Aug. 11 (Bloomberg) -- A Toshiba Corp. reactor remains on track to power the first new U.S. nuclear plants approved in 30 years, as regulators signaled Japan’s Fukushima disaster won’t deter acceptance of the proposed design.
The Nuclear Regulatory Commission’s staff declared Aug. 9 that the AP1000 design by Toshiba’s Westinghouse Electric unit is safe, and also supported its first planned use at a plant under construction in Georgia by Southern Co., the largest U.S. utility owner by market value. The full commission still must vote to approve the reactor design and a plant license.
Southern, based in Atlanta, has dug foundations and finished a fabrication plant for the $14 billion project southeast of Augusta, Georgia, and wants to begin full construction in January. Staff approval means public hearings can begin on its license request, the company said in a statement. The NRC plans to publish the staff safety report for the reactor design today.
An NRC task force recommended last month that the agency adopt new rules to protect the 104 existing U.S. commercial reactors from earthquakes and floods. An earthquake and tsunami devastated Tokyo Electric Power Co.’s Fukushima Dai-Ichi plant in March. NRC Chairman Gregory Jaczko wants the commission to consider within 90 days which of the task force’s suggestions to implement.
“There doesn’t appear to be any recommendation that would affect the design-certification process for the AP1000,” NRC spokesman Scott Burnell said in an e-mail. A commission vote to certify the new reactor design is expected “by the beginning of next year,” he said.
The AP1000 already has many “features and attributes necessary to address” recommendations by the task force on U.S. reactor safety, according to its report.
Critics such as the North Carolina Waste Awareness & Reduction Network say action on nuclear plants, including the AP1000 design, should be delayed until the NRC learns the safety lessons of Fukushima and puts changes in place.

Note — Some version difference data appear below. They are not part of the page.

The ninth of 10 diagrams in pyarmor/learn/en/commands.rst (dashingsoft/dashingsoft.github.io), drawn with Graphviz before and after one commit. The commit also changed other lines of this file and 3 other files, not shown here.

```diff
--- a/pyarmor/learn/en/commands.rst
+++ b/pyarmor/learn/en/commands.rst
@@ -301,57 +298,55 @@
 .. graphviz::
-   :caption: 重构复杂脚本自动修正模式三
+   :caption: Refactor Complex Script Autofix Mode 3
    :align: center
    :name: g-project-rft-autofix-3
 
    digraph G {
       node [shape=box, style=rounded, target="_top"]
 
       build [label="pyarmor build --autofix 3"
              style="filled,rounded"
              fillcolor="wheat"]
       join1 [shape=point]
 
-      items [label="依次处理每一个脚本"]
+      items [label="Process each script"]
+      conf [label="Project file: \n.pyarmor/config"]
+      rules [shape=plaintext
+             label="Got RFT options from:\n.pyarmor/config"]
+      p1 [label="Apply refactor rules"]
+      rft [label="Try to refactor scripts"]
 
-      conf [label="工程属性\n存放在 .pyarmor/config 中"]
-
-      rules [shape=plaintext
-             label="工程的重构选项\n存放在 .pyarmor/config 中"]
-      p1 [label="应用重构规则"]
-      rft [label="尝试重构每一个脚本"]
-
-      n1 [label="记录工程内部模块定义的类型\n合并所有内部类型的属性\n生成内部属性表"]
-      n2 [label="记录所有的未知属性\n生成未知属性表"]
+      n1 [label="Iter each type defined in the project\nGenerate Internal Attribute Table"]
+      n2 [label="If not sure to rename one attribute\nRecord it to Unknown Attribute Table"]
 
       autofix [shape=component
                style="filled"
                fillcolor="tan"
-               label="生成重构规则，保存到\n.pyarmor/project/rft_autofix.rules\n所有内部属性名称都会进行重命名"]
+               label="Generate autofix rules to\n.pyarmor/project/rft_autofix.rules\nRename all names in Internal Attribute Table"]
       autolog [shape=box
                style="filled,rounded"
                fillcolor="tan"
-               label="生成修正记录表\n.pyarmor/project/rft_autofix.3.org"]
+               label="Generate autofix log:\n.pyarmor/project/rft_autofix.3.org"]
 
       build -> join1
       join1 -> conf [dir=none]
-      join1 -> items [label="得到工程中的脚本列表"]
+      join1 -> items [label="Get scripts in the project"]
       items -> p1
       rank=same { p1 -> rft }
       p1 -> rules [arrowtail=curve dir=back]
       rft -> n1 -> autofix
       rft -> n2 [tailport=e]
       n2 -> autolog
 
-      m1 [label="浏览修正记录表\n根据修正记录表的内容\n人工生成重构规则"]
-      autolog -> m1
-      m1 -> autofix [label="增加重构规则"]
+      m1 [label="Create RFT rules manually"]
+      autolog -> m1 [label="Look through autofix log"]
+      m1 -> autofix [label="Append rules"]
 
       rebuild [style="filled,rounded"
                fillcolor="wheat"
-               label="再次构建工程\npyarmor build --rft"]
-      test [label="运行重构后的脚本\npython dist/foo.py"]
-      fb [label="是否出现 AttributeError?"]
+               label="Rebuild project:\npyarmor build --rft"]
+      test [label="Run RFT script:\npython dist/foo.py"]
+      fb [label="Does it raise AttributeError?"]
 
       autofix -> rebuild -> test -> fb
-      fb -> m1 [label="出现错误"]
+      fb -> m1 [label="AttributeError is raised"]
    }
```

“There’s sort of a bizarre pretense within the agency that they won’t have to deal with the changes from Fukushima until after they get the projects licensed and even under way,” Jim Warren, executive director of the clean-energy group based in Durham, said in an interview.
Federal law prohibits the NRC from acting on reactor licenses until the agency updates its regulations to protect the public from severe accidents or studies the environmental impacts of failing to do so, according to a statement released today by organizations including the North Carolina group and Friends of the Earth.
The NRC hasn’t issued a new construction license since a partial meltdown at Pennsylvania’s Three Mile Island in 1979, the worst U.S. nuclear accident. The AP1000 is the only new design far enough along to generate power in this decade.
The Shaw Group Inc. of Baton Rouge, Louisiana, has contracts to build the reactors for Southern Co.’s Georgia Power unit and two planned by Scana Corp.’s South Carolina Electric & Gas. Each reactor would generate 1,100 megawatts, enough to power 880,000 average U.S. homes.
“The only two plants that seem to have a fighting chance of moving ahead right now are Vogtle and Scana’s,” Hugh Wynne, a New York-based analyst for Sanford C. Bernstein & Co. said in an interview Aug. 9. “Insofar as that is our nuclear renaissance, the AP1000 is pretty important to it.”
Southern has said it expects its first new reactor to begin operating in 2016 and the second about a year later. Southern expects the NRC to vote on its license “around the end of the year,” Todd Terrell, a company spokesman, said yesterday in an interview.
Scana’s Target Date
Scana has set 2016 as the target date for its first reactor to begin operations and 2019 for the second.
Scana is confident that it will receive a license to build and operate the reactors “within our previously announced time-frame of late 2011 or early 2012,” Rhonda Maree O’Banion, a spokeswoman for the Cayce, South Carolina-based company, said in an e-mail.
Companies including Exelon Corp., the largest U.S. nuclear operator, shelved or delayed nuclear projects after wholesale electricity prices fell in 2008. Most plan to meet new demand with plants fueled by natural gas, which has plunged in price.
Duke Energy Corp. has said it may buy a stake in the plant to be built by Scana before tackling its own new nuclear project.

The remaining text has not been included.